MoneyGram-Ant Financial Transaction the Latest Casualty of CFIUS’s Increased Scrutiny of Chinese Deals; CFIUS Interprets “National Security” to Include Data-Security, Fails to Approve Deal
MoneyGram International Inc. (MGI) and Ant Financial, a subsidiary of Alibaba Group Holding Ltd. (BABA), announced last week the Committee on Foreign Investment in the United States (CFIUS or the Committee) failed to approve their proposed merger. CFIUS is an inter-executive agency committee which reviews, and has the authority to reject, certain transactions that may affect the national security of the United States.
The Committee’s decision is the first announced involving a Chinese buyer and a United States target over concerns of data-security and the protection of private information. In the past, CFIUS rejections involved transactions more threatening on their face to United States national security interests, such as the purchase of land near a United States military base.
Broadly, the Committee’s failure to approve the transaction comes at a time of increased scrutiny of foreign investment in the United States. CFIUS investigated 79 transactions in 2016, after investigating 14 transactions between 2005 and 2007. Further, from 2014 to 2016, CFIUS rejected two transactions and an additional 10 transactions were withdrawn and abandoned in light of CFIUS-related national security concerns. Additionally, a proposed bill with bipartisan support in the House and Senate would further expand and strengthen the Committee’s already broad review authority (read more here). While the proposed bill may not reach the floor of the House or Senate, it is expected that a bill regarding CFIUS reform will be addressed and passed this year.
Given the Committee’s posture, the MoneyGram-Ant Financial decision should be seen as a marker for potential foreign buyers in which the buyer may obtain access to sensitive and personal information of United States citizens, including financial and medical records. This concern may be heightened for potential Chinese buyers. Given the length of their respective CFIUS review periods, transactions with Chinses buyers including Genworth Financial Inc.’s sale to China Oceanwide Holdings Group Co., and SkyBridge Capital LLC’s sale to HNA Group Co., the Committee may be raising data-security concerns the parties are trying to ameliorate.
However, while the Committee’s recent decision creates uncertainty for dealmakers, for the first time the United States has a president who casts a long shadow over the CFIUS review process.
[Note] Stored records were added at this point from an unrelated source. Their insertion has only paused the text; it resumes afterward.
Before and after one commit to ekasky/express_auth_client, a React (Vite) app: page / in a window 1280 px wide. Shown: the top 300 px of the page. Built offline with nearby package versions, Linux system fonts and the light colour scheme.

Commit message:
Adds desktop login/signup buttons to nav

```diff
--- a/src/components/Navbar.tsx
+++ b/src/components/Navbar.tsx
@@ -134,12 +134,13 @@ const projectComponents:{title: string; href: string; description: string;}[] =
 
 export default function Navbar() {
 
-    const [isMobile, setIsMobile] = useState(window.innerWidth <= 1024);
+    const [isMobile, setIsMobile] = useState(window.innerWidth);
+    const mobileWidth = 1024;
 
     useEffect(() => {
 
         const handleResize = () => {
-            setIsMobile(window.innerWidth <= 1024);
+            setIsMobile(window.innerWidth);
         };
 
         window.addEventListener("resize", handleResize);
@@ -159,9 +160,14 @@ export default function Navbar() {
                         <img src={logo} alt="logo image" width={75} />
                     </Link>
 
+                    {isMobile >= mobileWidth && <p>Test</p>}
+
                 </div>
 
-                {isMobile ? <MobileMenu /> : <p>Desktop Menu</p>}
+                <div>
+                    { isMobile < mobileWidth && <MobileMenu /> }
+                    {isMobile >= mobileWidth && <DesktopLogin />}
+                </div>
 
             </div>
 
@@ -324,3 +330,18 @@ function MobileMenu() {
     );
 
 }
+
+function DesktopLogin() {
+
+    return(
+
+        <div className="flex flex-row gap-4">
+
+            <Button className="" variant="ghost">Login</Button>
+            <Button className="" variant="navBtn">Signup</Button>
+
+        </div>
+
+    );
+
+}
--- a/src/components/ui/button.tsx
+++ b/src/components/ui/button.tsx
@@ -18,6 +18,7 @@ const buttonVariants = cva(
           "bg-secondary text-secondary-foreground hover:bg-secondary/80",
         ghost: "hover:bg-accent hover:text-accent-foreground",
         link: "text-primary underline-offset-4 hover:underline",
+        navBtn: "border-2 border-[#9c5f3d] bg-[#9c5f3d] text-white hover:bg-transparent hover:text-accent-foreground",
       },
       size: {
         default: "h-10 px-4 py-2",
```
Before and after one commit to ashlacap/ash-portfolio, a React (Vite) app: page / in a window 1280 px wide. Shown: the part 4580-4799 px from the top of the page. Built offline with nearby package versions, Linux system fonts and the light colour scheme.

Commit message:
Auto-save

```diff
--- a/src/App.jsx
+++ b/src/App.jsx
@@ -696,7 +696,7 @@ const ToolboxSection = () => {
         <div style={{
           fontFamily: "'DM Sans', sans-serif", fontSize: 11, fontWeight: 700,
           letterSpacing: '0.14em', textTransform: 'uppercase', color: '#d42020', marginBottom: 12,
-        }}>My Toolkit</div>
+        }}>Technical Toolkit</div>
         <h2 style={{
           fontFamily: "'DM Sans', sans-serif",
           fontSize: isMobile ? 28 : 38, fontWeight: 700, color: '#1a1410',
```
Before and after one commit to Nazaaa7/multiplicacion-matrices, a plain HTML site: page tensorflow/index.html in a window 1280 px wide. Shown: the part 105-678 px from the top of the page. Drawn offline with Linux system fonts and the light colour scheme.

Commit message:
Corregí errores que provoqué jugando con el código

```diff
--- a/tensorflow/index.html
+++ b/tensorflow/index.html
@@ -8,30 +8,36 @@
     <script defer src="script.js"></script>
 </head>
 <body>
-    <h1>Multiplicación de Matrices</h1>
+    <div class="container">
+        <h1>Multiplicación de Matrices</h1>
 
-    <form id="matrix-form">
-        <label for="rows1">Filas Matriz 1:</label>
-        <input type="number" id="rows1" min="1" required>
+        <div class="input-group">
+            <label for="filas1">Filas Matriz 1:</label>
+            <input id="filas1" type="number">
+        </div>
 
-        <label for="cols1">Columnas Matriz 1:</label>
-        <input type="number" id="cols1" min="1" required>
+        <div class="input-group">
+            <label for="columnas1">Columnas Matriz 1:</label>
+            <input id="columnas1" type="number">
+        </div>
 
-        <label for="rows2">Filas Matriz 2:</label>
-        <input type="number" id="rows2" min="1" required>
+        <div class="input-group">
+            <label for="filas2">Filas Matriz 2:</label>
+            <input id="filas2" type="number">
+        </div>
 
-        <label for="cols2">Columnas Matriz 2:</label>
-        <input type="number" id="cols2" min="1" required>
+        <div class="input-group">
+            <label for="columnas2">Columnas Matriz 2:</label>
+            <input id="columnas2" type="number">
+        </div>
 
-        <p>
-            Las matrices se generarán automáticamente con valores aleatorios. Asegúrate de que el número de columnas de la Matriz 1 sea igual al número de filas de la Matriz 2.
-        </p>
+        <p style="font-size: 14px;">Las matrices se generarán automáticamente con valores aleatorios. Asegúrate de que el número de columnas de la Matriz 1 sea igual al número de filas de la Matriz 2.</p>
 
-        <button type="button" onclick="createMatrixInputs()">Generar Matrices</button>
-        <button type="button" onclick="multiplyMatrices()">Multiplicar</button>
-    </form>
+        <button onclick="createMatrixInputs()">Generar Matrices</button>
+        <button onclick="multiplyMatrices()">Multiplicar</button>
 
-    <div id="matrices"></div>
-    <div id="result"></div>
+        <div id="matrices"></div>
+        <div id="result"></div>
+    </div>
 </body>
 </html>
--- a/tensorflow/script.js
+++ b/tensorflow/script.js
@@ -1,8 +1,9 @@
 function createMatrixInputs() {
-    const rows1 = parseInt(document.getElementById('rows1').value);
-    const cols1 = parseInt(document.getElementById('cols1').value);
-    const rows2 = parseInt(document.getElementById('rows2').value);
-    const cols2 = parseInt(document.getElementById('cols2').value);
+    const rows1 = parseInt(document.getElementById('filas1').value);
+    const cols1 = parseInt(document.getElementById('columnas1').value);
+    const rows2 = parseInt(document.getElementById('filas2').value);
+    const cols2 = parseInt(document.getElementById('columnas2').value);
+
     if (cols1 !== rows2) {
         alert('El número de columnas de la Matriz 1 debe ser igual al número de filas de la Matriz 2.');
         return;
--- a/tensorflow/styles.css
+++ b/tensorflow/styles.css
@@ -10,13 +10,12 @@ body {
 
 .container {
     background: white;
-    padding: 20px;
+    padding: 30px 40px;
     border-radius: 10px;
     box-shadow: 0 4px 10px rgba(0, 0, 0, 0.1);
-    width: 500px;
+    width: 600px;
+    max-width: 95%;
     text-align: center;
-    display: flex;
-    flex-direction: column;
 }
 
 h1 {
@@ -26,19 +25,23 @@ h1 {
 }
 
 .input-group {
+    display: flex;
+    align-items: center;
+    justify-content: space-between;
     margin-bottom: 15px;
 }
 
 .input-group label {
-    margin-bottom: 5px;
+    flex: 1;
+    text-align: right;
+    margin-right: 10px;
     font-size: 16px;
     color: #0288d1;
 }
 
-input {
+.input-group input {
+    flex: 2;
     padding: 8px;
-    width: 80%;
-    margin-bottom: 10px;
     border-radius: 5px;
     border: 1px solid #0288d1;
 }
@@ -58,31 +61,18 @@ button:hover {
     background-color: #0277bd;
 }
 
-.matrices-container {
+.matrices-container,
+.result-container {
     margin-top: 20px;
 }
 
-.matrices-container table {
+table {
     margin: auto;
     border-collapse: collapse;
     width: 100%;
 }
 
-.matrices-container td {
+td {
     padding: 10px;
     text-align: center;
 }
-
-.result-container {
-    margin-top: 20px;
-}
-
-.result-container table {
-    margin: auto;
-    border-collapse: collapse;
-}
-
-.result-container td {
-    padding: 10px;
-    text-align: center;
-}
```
The Trump administration, along with Republican lawmakers, is responsible for directing new legislation regarding CFIUS through Congress and otherwise establishing the tone for policy matters. In addition, the president retains authority to approve a transaction otherwise rejected by CFIUS if petitioned by the parties to the transaction. It remains to be seen whether President Trump attempts to use such petitions as a political opportunity to curry favor as he balances advancing his “America First” agenda and managing relations with China while his administration attempts to navigate the North Korea quandary, for which Chinese support is critical.
For now, the America First agenda appears to take precedence over foreign relations concerns. After failing to obtain CFIUS approval for Chinese-backed Canyon Bridge Capital Partners’ acquisition of Lattice Semiconductor Corp, a microchip producer and important player in the semiconductor supply chain, the companies appealed directly to President Trump. In September, President Trump denied their request, after which Chinese government officials expressed frustration with what they perceived as protectionism from the White House. The Trump administration defended its position, noting the potential military applications of the microchips, among other threats. It remains to be seen whether President Trump would be more flexible with his approval if the risk to national security is indirect, such as through data-security, rather than the direct risk cited in Lattice.
The Committee’s scrutiny of Chinese-backed transactions appears to have become more rigorous, as data-security concerns could be raised for transactions regardless of industry, and recent proposed legislation would only increase the Committee’s authority to review and reject such transactions. Having knowledgeable counsel as a guide to predict, navigate and avoid regulatory delays may be critical to the success of a transaction involving foreign investors.